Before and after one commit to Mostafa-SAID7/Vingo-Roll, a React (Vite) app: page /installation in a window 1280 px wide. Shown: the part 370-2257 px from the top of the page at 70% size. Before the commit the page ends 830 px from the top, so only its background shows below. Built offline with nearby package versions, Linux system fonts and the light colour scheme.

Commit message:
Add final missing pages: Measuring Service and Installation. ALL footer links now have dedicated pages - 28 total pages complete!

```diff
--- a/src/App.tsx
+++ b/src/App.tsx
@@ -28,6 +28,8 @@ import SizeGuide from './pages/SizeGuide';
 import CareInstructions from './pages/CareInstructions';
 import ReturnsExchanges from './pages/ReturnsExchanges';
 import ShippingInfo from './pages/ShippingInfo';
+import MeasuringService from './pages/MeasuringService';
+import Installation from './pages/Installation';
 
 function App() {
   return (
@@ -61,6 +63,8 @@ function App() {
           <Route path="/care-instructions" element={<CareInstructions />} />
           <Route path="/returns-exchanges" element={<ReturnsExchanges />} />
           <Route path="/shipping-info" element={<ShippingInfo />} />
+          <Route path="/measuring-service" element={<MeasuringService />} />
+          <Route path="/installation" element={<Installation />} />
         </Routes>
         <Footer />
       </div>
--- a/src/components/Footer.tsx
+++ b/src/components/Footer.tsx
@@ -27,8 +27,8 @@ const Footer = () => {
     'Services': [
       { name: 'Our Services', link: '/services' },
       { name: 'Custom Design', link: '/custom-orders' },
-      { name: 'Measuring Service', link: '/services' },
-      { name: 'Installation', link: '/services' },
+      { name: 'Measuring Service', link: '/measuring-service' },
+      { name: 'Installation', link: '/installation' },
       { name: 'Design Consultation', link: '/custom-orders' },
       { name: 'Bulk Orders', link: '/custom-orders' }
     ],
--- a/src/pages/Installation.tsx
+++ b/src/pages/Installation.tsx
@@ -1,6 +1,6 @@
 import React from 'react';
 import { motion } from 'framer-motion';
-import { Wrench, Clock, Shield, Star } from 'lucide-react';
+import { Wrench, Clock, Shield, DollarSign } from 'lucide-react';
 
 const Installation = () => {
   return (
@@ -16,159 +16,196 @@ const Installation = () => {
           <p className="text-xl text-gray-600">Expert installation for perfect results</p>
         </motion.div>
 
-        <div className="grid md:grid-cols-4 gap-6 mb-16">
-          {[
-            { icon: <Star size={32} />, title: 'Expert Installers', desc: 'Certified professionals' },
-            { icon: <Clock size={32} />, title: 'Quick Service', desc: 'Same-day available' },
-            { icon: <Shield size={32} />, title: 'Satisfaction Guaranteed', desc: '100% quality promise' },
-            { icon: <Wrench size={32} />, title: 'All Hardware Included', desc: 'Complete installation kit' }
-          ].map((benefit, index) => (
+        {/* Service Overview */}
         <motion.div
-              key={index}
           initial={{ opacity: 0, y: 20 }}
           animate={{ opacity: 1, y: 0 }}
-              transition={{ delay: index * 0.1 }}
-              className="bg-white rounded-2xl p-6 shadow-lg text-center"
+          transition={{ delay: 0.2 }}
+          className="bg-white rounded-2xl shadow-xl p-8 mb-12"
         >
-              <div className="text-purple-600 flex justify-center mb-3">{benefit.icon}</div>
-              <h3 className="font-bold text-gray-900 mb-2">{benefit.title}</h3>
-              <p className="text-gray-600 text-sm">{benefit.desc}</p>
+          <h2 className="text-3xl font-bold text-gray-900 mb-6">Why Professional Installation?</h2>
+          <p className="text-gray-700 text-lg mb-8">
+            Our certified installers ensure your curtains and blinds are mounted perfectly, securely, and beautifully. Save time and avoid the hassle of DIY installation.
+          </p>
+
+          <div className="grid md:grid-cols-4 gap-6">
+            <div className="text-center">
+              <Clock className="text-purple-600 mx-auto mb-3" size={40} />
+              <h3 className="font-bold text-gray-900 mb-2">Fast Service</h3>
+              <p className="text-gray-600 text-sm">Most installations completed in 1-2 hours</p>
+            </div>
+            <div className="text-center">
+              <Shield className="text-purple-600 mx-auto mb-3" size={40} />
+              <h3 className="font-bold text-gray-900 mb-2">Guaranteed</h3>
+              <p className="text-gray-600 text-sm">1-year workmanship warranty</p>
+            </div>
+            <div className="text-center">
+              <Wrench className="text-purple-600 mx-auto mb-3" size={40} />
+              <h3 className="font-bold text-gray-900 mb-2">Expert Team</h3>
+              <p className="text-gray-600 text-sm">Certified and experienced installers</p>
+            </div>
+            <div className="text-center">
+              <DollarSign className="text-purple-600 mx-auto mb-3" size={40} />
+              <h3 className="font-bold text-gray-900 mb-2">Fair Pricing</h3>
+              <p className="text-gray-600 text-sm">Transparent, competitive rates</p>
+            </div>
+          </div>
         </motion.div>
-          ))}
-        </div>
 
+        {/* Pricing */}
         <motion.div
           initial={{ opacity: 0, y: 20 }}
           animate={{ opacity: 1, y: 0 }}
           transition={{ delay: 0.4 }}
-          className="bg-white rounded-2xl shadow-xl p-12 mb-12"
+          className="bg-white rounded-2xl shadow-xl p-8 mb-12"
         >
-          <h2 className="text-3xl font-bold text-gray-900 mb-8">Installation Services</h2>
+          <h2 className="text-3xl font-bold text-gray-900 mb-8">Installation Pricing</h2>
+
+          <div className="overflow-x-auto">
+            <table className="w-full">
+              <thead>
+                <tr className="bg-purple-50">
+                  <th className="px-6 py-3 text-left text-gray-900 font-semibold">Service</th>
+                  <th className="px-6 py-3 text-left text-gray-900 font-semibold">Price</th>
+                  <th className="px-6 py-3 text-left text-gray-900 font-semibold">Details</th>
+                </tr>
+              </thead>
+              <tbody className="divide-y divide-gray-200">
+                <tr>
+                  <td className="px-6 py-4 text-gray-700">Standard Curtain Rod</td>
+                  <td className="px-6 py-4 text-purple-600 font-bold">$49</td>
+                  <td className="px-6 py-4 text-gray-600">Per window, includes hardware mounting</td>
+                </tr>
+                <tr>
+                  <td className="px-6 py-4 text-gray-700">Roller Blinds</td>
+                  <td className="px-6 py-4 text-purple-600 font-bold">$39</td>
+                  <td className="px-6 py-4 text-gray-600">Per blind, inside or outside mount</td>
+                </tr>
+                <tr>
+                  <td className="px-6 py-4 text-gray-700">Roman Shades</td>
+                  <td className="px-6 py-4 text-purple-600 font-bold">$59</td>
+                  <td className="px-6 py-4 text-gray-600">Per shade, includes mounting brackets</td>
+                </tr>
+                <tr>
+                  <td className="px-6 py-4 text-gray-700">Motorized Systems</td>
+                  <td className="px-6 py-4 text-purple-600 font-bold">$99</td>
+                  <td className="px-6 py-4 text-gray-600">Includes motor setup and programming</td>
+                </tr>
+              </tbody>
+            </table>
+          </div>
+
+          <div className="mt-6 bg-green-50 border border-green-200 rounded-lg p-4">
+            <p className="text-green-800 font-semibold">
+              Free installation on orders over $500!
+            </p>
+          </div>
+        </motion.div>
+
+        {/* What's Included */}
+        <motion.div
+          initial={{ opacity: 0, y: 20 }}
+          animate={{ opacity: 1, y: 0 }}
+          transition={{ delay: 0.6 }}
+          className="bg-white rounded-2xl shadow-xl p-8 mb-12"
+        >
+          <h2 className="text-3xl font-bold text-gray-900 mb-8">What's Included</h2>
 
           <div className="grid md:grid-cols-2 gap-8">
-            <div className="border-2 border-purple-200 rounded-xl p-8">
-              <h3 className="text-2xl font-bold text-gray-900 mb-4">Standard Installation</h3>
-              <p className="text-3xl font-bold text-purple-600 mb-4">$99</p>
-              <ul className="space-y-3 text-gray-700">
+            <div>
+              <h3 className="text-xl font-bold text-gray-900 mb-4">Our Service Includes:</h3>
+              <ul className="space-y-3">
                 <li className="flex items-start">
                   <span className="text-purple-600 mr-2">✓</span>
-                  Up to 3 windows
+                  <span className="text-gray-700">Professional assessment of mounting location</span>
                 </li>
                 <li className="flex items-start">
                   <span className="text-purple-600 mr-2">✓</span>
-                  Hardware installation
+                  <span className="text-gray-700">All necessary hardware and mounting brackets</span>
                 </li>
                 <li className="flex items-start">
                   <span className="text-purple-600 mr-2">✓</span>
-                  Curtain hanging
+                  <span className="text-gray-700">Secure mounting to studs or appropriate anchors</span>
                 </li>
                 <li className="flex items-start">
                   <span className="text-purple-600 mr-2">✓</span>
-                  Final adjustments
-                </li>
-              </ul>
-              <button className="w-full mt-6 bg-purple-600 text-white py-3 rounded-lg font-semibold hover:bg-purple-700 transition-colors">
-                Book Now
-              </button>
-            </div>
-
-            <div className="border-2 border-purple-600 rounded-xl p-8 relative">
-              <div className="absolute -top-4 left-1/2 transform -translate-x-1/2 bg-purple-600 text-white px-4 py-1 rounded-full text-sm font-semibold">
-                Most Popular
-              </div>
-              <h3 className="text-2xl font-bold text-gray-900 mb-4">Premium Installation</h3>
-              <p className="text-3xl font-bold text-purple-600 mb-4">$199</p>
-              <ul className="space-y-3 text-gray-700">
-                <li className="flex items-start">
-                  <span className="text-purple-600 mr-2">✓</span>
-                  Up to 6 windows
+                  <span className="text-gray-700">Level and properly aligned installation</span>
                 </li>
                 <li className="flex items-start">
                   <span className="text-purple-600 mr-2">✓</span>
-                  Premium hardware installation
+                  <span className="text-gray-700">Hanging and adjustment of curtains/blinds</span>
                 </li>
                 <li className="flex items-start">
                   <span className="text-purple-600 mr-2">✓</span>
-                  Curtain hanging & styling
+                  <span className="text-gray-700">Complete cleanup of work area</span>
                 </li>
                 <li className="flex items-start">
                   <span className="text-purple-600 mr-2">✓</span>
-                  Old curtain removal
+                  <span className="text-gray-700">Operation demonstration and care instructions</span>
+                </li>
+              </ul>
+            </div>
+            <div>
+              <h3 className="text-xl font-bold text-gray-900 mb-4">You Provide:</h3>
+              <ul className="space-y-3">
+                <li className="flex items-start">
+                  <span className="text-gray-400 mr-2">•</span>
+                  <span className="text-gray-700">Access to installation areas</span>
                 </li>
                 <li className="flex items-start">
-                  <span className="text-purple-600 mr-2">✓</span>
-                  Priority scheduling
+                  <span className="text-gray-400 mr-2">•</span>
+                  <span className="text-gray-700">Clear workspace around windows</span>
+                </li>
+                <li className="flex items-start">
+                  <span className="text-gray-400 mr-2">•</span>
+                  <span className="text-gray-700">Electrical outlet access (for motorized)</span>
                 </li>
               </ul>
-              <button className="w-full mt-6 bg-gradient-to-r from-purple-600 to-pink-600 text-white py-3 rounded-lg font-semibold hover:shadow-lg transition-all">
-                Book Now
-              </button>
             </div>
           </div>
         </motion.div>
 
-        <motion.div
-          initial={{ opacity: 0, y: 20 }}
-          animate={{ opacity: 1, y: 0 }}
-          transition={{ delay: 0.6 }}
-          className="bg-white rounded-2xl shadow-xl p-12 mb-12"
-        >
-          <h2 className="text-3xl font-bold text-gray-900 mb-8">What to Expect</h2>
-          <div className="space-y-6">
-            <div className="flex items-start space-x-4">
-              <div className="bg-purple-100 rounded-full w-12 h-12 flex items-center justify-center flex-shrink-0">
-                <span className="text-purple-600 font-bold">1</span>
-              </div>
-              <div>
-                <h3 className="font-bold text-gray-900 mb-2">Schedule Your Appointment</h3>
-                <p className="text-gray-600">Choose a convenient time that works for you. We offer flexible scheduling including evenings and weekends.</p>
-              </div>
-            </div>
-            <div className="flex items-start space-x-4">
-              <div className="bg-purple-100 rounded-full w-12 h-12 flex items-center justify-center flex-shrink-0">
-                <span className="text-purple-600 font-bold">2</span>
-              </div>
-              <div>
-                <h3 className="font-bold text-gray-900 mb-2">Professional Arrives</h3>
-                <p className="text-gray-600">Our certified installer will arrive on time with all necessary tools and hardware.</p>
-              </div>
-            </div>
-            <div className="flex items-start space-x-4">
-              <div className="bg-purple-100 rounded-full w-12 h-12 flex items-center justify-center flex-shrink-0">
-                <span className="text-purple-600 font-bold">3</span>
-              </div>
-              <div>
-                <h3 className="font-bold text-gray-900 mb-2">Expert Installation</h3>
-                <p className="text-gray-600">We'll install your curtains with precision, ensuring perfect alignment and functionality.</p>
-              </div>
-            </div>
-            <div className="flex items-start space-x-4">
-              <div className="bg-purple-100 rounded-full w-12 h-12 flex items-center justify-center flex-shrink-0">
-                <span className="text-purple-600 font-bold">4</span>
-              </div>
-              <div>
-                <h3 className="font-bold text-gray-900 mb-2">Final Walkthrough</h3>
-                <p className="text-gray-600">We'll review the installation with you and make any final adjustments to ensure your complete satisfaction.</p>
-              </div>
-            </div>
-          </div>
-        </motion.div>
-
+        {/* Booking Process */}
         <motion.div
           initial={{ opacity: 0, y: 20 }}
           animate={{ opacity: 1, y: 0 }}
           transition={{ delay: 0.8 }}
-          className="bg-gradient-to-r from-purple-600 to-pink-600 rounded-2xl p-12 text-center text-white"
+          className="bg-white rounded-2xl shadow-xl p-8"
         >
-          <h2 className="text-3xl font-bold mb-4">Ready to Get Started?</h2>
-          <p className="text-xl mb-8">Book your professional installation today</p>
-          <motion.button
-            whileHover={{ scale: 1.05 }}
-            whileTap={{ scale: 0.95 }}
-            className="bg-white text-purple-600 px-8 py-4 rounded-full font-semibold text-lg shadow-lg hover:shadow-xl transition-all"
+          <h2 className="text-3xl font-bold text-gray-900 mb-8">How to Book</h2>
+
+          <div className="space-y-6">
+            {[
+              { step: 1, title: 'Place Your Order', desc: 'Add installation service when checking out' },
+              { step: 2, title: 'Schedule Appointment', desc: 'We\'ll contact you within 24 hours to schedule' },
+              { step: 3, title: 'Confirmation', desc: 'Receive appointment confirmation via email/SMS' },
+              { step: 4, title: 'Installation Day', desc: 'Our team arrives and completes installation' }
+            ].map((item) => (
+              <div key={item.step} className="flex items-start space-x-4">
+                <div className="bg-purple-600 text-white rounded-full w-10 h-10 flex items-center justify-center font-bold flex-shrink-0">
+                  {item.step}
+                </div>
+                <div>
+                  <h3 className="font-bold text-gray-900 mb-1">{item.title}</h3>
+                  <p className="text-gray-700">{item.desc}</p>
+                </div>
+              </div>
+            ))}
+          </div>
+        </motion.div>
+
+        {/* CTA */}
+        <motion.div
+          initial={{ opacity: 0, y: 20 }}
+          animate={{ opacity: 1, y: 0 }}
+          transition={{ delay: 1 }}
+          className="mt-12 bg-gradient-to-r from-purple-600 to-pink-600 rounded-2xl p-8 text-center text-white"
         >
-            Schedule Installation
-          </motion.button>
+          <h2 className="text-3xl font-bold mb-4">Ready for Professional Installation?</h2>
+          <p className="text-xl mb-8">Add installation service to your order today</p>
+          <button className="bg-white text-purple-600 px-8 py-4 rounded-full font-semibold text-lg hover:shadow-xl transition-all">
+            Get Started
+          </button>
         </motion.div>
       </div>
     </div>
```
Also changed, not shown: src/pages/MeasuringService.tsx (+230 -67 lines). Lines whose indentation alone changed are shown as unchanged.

#####

# WORK REQUEST
Look through the material above for the string "benefit" and copy each line that has it.

# YOUR SOLUTION
-          ].map((benefit, index) => (
-              <div className="text-purple-600 flex justify-center mb-3">{benefit.icon}</div>
-              <h3 className="font-bold text-gray-900 mb-2">{benefit.title}</h3>
-              <p className="text-gray-600 text-sm">{benefit.desc}</p>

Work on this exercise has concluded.